## THE PROBLEM
If a line below contains the string "modal", copy it out.

## DATASET EXTRACT
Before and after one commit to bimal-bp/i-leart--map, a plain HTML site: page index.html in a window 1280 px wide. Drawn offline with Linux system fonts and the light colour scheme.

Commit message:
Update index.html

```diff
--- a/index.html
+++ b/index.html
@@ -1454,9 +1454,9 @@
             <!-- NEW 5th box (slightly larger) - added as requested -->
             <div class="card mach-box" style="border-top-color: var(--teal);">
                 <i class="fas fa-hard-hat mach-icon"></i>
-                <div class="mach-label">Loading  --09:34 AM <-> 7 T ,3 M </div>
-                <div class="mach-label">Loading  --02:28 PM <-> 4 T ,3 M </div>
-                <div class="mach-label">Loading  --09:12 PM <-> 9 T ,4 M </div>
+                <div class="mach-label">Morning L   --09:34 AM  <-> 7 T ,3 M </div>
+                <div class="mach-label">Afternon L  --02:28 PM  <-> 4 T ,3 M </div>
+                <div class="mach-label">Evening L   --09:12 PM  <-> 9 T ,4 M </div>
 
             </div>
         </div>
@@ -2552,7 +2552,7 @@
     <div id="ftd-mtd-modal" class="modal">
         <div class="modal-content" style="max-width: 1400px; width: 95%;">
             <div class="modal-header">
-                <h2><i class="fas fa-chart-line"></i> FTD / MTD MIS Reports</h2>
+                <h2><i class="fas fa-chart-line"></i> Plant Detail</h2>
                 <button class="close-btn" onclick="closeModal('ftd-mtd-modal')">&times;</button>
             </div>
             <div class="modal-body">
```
---
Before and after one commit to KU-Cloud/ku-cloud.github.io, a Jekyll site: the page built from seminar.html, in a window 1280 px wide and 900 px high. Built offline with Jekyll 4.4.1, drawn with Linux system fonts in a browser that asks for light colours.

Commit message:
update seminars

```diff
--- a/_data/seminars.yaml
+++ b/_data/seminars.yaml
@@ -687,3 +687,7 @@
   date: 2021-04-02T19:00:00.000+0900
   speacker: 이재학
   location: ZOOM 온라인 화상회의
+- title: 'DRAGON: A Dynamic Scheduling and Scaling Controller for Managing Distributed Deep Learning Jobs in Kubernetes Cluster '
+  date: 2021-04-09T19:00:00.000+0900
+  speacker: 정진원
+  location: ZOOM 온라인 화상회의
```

## EXERCISE OUTPUT
     <div id="ftd-mtd-modal" class="modal">
         <div class="modal-content" style="max-width: 1400px; width: 95%;">
             <div class="modal-header">
                 <button class="close-btn" onclick="closeModal('ftd-mtd-modal')">&times;</button>
             <div class="modal-body">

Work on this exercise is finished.